Stephanie Harker has lived across the street from Plummer Park in West Hollywood for 28 years. When she talks about it, she calls it “my park.”
In a densely populated city with little open space, the park and its towering trees serve as a sort of urban refuge for longtime residents like Harker, young couples with children and elderly Russian men who enjoy daily games of outdoor chess with friends.
But these days, Harker, 64, and others are worried about the park’s future. Hand-painted signs in yards throughout her neighborhood put it simply: “Protect Plummer Park.”
The roughly 5-acre park — which includes picnic tables, tennis and basketball courts, and other recreational facilities — is set to undergo a $41-million renovation over the next two years. Sections of the park will be shut down in phases.
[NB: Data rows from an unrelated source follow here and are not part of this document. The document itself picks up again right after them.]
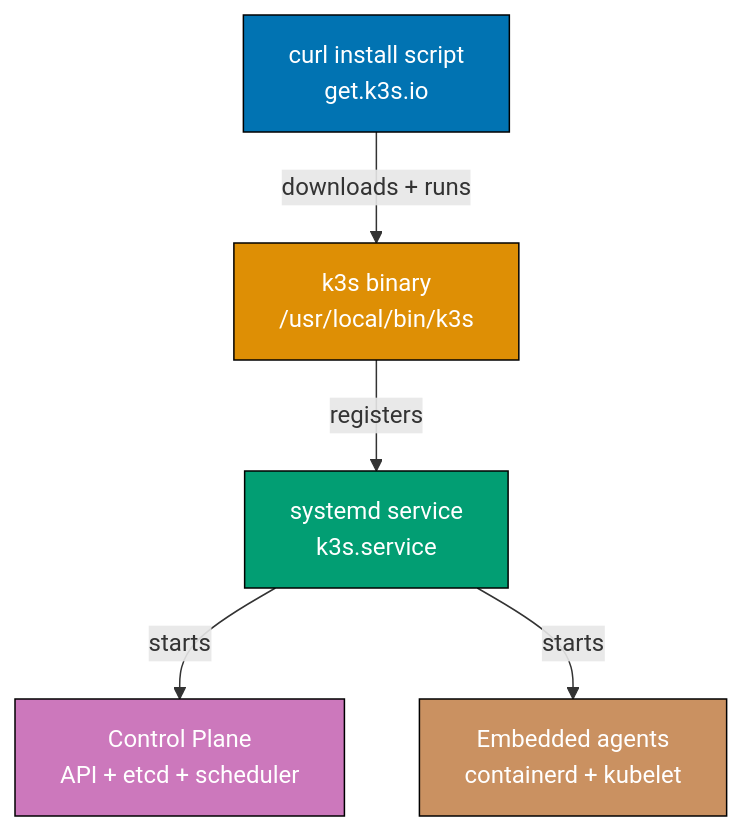
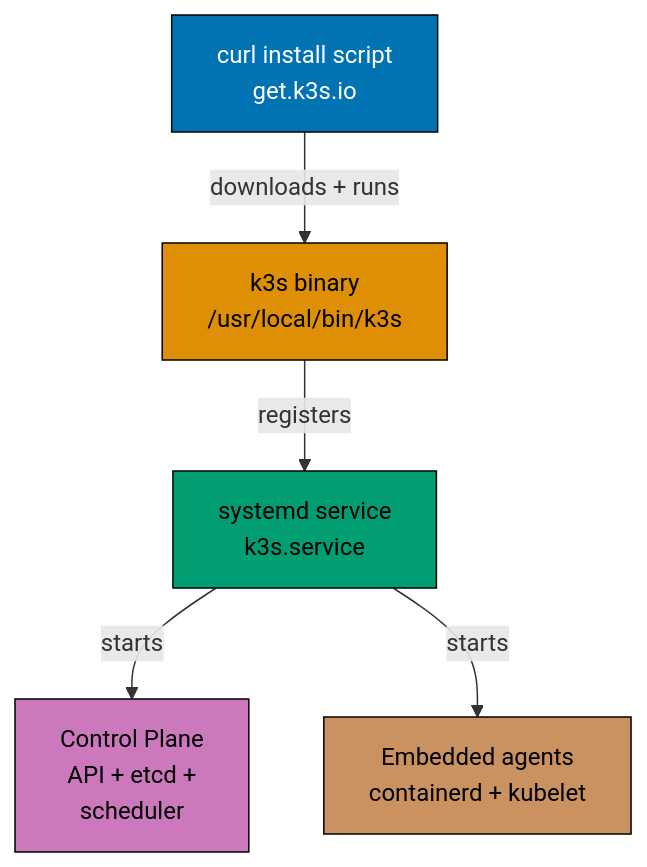
One commit to wahidyankf/ose-public changed the first of 9 diagrams in apps/ayokoding-www/content/en/learn/legacy/software-engineering/infrastructure/tools/k3s/by-example/beginner.md. Above: the diagram before and after it, drawn with Mermaid. The commit also changed other lines of this file and 131 other files, not shown here.

First line of the commit message:
fix(mermaid): bring the legacy data, infrastructure, and testing diagrams onto the accessible palette

````diff
--- a/apps/ayokoding-www/content/en/learn/legacy/software-engineering/infrastructure/tools/k3s/by-example/beginner.md
+++ b/apps/ayokoding-www/content/en/learn/legacy/software-engineering/infrastructure/tools/k3s/by-example/beginner.md
@@ -18,20 +18,28 @@
 ```mermaid
 %% Color Palette: Blue #0173B2, Orange #DE8F05, Teal #029E73, Purple #CC78BC, Brown #CA9161
 graph TD
+    accTitle: Example 1: Install K3s Single-Node Server
+    accDescr: Graph with 5 nodes and 4 connections. Nodes: curl install script get.k3s.io, k3s binary /usr/local/bin/k3s, systemd service k3s.service, Control Plane API + etcd + scheduler, Embedded agents containerd + kubelet. Connections: curl install script get.k3s.io to k3s binary /usr/local/bin/k3s (downloads + runs), k3s binary /usr/local/bin/k3s to systemd service k3s.service (registers), systemd service k3s.service to Control Plane API + etcd + scheduler (starts), systemd service k3s.service to Embedded agents containerd + kubelet (starts).
     A["curl install script<br/>get.k3s.io"]
     B["k3s binary<br/>/usr/local/bin/k3s"]
     C["systemd service<br/>k3s.service"]
-    D["Control Plane<br/>API + etcd + scheduler"]
+    D["Control Plane<br/>API + etcd +<br/>scheduler"]
     E["Embedded agents<br/>containerd + kubelet"]
 
     A -->|downloads + runs| B
     B -->|registers| C
     C -->|starts| D
     C -->|starts| E
 
-    style A fill:#0173B2,stroke:#000,color:#fff
-    style B fill:#DE8F05,stroke:#000,color:#fff
-    style C fill:#029E73,stroke:#000,color:#fff
-    style D fill:#CC78BC,stroke:#000,color:#fff
-    style E fill:#CA9161,stroke:#000,color:#fff
+    classDef pal-0173B2 fill:#0173B2,stroke:#000000,color:#FFFFFF
+    class A pal-0173B2
+    classDef pal-DE8F05 fill:#DE8F05,stroke:#000000,color:#000000
+    class B pal-DE8F05
+    classDef pal-029E73 fill:#029E73,stroke:#000000,color:#000000
+    class C pal-029E73
+    classDef pal-CC78BC fill:#CC78BC,stroke:#000000,color:#000000
+    class D pal-CC78BC
+    classDef pal-CA9161 fill:#CA9161,stroke:#000000,color:#000000
+    class E pal-CA9161
+    classDef default fill:#FFFFFF,stroke:#000000,color:#000000
 ```
````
A large portion of the park will be closed for months during construction of an underground parking garage in the project’s first phase.
The park’s conjoined Great Hall/Long Hall building — a community center built by the Works Progress Administration during the Great Depression — will be bulldozed during construction of the garage and replaced with open park space.
Park benches will be replaced; 54 of the park’s 210 trees will be destroyed for various reasons, but the park ultimately will end up with three dozen more trees. A modern facade and band shell will be added to Fiesta Hall, a 61-year-old auditorium.
A new preschool will be built with the children’s play area on the roof to save park space.
Harker and neighbor Cathy Blaivas have spearheaded a campaign to stop the city’s plans. They are upset with plans to tear down Great Hall/Long Hall, and they worry about the length of time the park will be under construction.
They also believe the city is ignoring the park’s history. The park could use some repairs, such as fixing the cracks in the sidewalks and updating the interior of the buildings, Harker said, but it does not need to be built from scratch into something it’s not.
“I like it because it’s a little bit rural and wild and not so pristine and manicured that you feel like you have to have a personal trainer to walk through,” Harker said.
So far, more than 1,000 people have signed an online petition at Change.org asking the City Council to halt the project.
Earlier this month, dozens of protesters armed with signs in Russian and English staged a demonstration in the park before marching down Santa Monica Boulevard. And in October, more than 150 people, most wearing lime-green Protect Plummer Park stickers, packed a community meeting about park renovations.
For Harker, the “battle cry is that it’s not a done deal until the wrecking ball hits the side of the building.”
City officials, however, say many of the protesters are uninformed about details of the project. For instance, they said, the entire park will not be closed during the two-year renovation, temporary park space will be created during construction, and a number of planned changes will improve the park.
“It’s not something scary, we’re not destroying Plummer Park, we’re not uprooting seniors and throwing the Russians out and scaring away the children; and that’s kind of the way it’s being framed,” West Hollywood Mayor John Duran said at a Nov. 21 council meeting.
City officials have been surprised by the reaction of some in the community because, they say, plenty of advance notice had been given about the plans. The park renovation has been a topic of discussion since 1993.
“The city has nothing to apologize for in terms of outreach because we did enormous outreach,” said Mayor Pro Tem Jeffrey Prang.
Nevertheless, the city has promised to review the renovation plans and see what changes can be made to satisfy the concerns of neighbors. Construction, initially set to begin in January, already has been delayed until a mitigation plan is developed.
For months, Blaivas, 61, has been knocking on neighbors’ doors and talking to residents about the city’s plans. She said the Protect Plummer Park campaign is made up of a diverse group.
“It’s not just a bunch of older people who want to hold on to something,” Blaivas said. The park “is the heart of this community. They’re ripping that heart out and turning it into an architectural project.”
For Lyndia Lowy, 62, the park has been a cornerstone of her life. Her parents first brought her to the park in a baby stroller. As an adult, she has spent dozens of evenings rehearsing with the Hollywood Master Chorale at Fiesta Hall.
The park is where Trevor Orr, 28, wants to continue bringing his 1-year-old daughter to play. Orr and his wife moved to West Hollywood a year ago, and the couple chose their apartment because of its proximity to the park.
Yefim Bochkis, Russian immigrant and retiree, has come to the park almost every day for more than 20 years to play chess. He brings a flashlight so he can continue playing after the sun sets.
He said he doesn’t mind the changes planned for the park as long as he always has a table.
“I come here because this is very important for people our age,” Bochkis said. “I am a chess player. I need this.”
Eugene and Gala Groisman, Russian immigrants, bring their 3-year-old son Gregory to the park, where he rides his red tricycle. Gregory has gone to bed wearing his own Protect Plummer Park green button.
“I cannot imagine our lives without this park,” Eugene Groisman said, waving an arm at the nature around him. “I cannot believe we could lose this.”